Tuesday, September 7, 2010

An Artistic Style Originated by a Woman....

In a previous blog, I mentioned an Italian woman, Rosalba Carriera (1675-1757), who was a famous pastel painter. Her fame is even greater than pastel for she is considered the first woman in history to initiate a new style of art. At the time, it was called goût moderne. Today, we refer to the style as "rococo."

Carriera was born in Venice to a government clerk and a lace maker. Her early works were lace patterns, but sometime later she began painting miniature portraits for snuffboxes. The beauty of her miniatures and the loose, spontaneous brushstroke of this new style led to fame and acceptance at the very highest levels. In addition to creating a style of painting, there were many more "firsts" from this talented and innovative artist.

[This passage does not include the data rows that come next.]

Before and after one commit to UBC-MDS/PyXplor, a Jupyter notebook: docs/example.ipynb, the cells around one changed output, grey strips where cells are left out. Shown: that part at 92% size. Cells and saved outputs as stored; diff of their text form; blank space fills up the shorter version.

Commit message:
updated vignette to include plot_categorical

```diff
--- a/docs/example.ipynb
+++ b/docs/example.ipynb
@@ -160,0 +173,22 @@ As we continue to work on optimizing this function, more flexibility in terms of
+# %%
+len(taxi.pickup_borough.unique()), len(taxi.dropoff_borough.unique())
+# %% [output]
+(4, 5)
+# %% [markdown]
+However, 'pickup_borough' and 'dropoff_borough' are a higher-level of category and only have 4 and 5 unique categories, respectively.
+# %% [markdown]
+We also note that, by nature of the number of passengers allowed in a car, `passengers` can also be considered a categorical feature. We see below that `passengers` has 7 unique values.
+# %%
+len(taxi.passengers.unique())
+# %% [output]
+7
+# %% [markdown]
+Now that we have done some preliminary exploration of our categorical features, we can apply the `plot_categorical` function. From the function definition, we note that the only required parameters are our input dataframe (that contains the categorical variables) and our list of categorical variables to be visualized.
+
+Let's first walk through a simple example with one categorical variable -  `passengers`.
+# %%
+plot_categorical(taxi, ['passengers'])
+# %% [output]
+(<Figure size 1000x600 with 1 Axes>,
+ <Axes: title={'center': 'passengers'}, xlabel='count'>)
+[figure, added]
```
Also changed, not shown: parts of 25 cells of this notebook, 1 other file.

She painted finished portraits with pastels on paper - at a time when pastels were considered ideal for sketching only. She promoted the use of tempera on ivory instead of using vellum. She was such a good artist that she was accepted into the French Royal Academy even though it had previously banned women. She made a very fine living from the commissions she received from monarchy, wealthy patrons and collectors throughout Europe - allowing her to be the sole support of her self, her mother and her unmarried sister. Needless to say, she inspired many other women artists.

Here is a quote from a website regarding one of her paintings:

"... artist Rosalba Carriera is credited with winning respect from the art establishment and favor in the courts for pastel portraiture. Her delicate handling of the pastel medium beautifully captured the Rococo rage for pretty powdered faces and flowing fabrics. In A Young Lady with a Parrot, Carriera used a “dry-brush” technique, dragging her pastel lightly over a contrasting color, to suggest the gauzy material draped across the young lady and clear, wet-chalk accents to realize the lady’s floral hairpiece and jewelry."

Did you know of Carriera? Studied her works? Any pastelists care to comment?


  1. Hey, thanks for the info. I don't think I've ever heard of her. That's interesting when one considers how well known she was.

    I was wondering what sizes the paintings actually were. Must be very small if they were on the top of a snuff box. Julie

  2. I haven't heard of her. What talent! What an amazing woman, to break into a male-dominated occupation like she did. She knew how to capture the facial expressions and I especially like the portrait of the young girl. SZ

  3. I love a renegade! I like the softness she puts into her work. Sherryce

  4. Thanks... her work is beautiful. Connie